What Does Dementophobia Mean?
Dementophobia can be defined as the extreme and irrational fear of going insane or developing a mental illness. Some call it the fear of psychosis as well. People who have dementophobia are so scared of going crazy that they are anxious almost all the time.
It doesn’t stop just there, these people fear going insane along with that they also fear meeting people with mental illness. They simply reduce to even thinking of insanity, leave alone watching someone deal with it.
Dementophobia makes you do all kinds of crazy stuff just so that you don’t go mad. It always makes me crack but makes me sad at the same time that the thing dementophobia are trying to protect themselves from is actually living inside of them.
Do you fear going crazy? Let’s look at the symptoms and find out…
Symptoms of Dementophobia
People who suffer from dementophobia have an irrational fear of losing their minds. They become so out of touch with reality that everything feels like it’s going to drive them crazy.
Even though dementophobia is a specific phobia and is not as common as other general phobias, many people fear mental illness and this fear can turn into dementophobia.
To know if you or someone you love has developed dementophobia or is just on the borderline, you need to know how dementophobia looks. Here’s a list of the most common symptoms of dementophobia;
- Anxiety about losing their mind

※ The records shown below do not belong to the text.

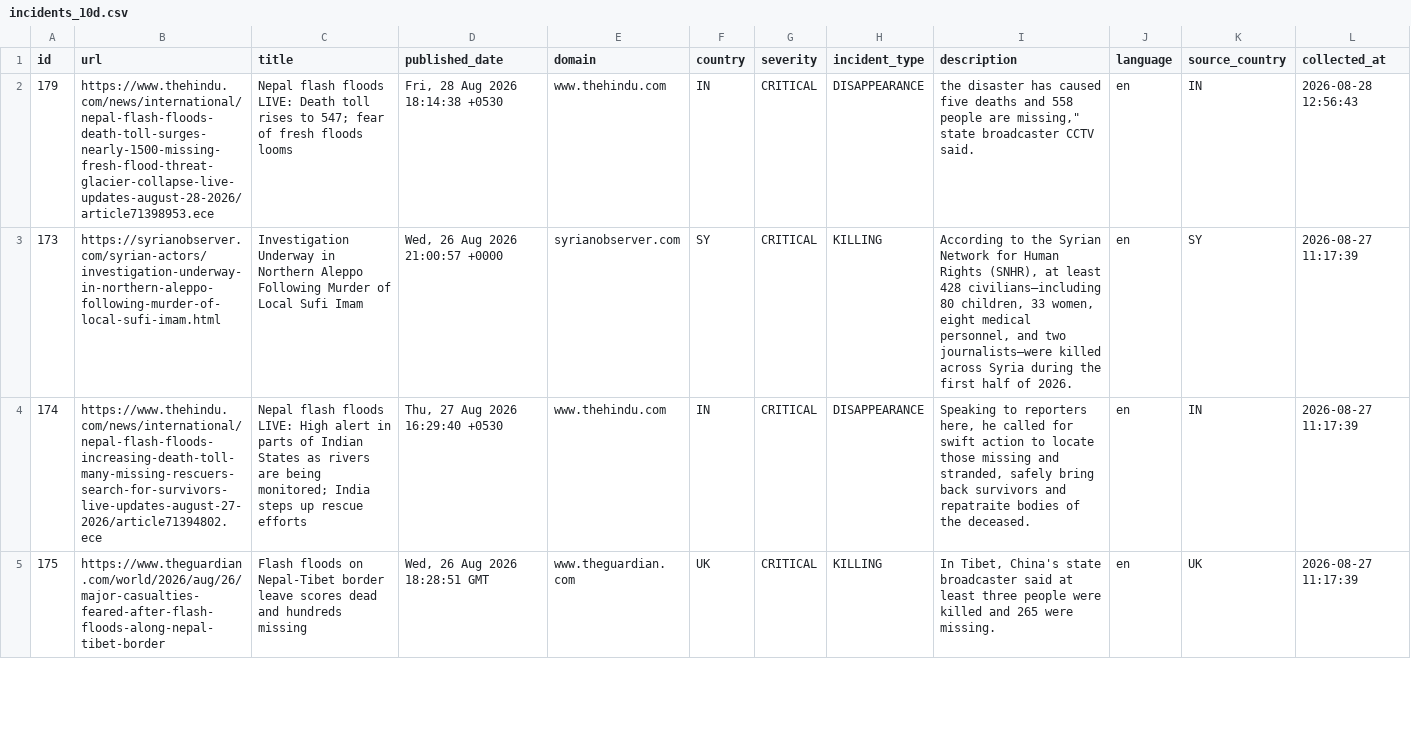
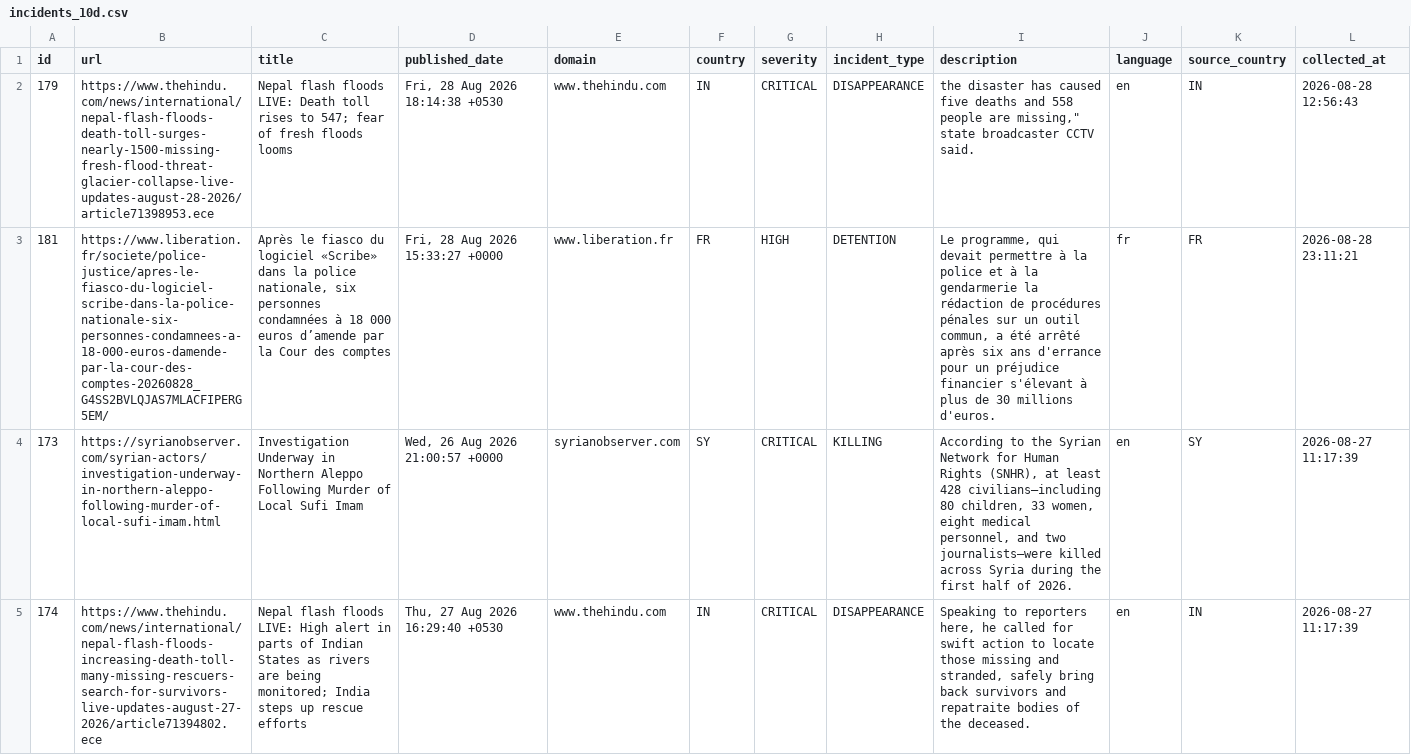
Before and after one commit to nunocalaim/journalist-safety-monitor-ccnews, a CSV file: data/exports/incidents_10d.csv, drawn as a sheet; only a part is shown; the shorter side is filled out with more unchanged rows; rows hold the shown columns only; the diff names each change by its address in the sheet, - before the commit and + after, or states it on an @@ line.

```diff
--- a/data/exports/incidents_10d.csv
+++ b/data/exports/incidents_10d.csv
+row 3: 181 | https://www.liberation.fr/societe/police-justice/apres-le-fiasco-du-logiciel-scribe-dans-la-police-nationale-six-personnes-condamnees-a-18-000-euros-damende-par-la-cour-des-comptes-20260828_G4SS2BVLQJAS7MLACFIPERG5EM/ | Après le fiasco du logiciel «Scribe» dans la police nationale, six personnes condamnées à 18 000 euros d’amende par la Cour des comptes | Fri, 28 Aug 2026 15:33:27 +0000 | www.liberation.fr | FR | HIGH | DETENTION | Le programme, qui devait permettre à la police et à la gendarmerie la rédaction de procédures pénales sur un outil commun, a été arrêté après six ans d'errance pour un préjudice financier s'élevant à plus de 30 millions d'euros. | fr | FR | 2026-08-28 23:11:21
```
Also changed, not shown: data/exports/incidents_180d.csv, data/exports/incidents_30d.csv, 6 other files.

- Frequent Panic attacks
- Hyperaware of other people’s expression
- Judge people so that they can avoid someone who might have characteristics of being insane
- Have trust issues
- Preoccupied with intrusive thoughts
- Have obsessive and compulsive thoughts
Some other general symptoms of dementophobia include;
- Social withdrawal
- Increased palpitation
- Feeling faint
- Excessive sweating
What Causes Dementophobia?
There is no known specific cause of dementophobia. However, experts do point out the genetic factor that might play a role in developing any kind of phobia. If the family has a history of anxiety disorders or phobia, there are chances your dementophobia has stemmed from there.
The stigma attached to mental illnesses can also be one of the causes of dementophobia. People have reduced mental health conditions to a horrifying assumption like that of a ghost. People are ready to accept anything but a diagnosis of a mental health condition. When the stigma overpowers your judgment of what’s right and wrong, it can turn into fear of developing a mental health condition, dementophobia.
Another cause of dementophobia can be having witnessed someone deal with a mental illness or insanity. To see someone being insane can be traumatizing and can result in developing dementophobia.
How To Deal With Dementophobia?
Dementophobia and many other specific phobias do not really have a dedicated treatment for them. Mental health professionals usually target specific symptoms of dementophobia in order to reduce the fear and anxiety about going insane or losing their minds.
However, there are some treatment options that are being used for phobias like dementophobia, and have proven to be effective. Let’s have a look at them;
1. Exposure therapy: with exposure therapy, your therapist tries to expose you to your fear slowly (bit by bit) till the time there is no fear left in you. They basically try to make you realize that your fear is irrational and nothing is going to happen.
2. Cognitive behavioral therapy: CBT again is very helpful in treating dementophobia as it helps you identify your negative thoughts and replace them with positive ones.
3. Medication: there is no such thing as dementophobia medication but your doctor can prescribe you anti-anxiety pills to soothe your anxiety and panic attacks.
That’s All Folks!
I hope you found this blog about dementophobia, its causes, and its symptoms helpful and informative. Dementophobia may not be a very common phobia but people can develop it quite easily.
So share this blog with your friends and family so that it can be identified easily.
Thanks for reading.
Take care and stay safe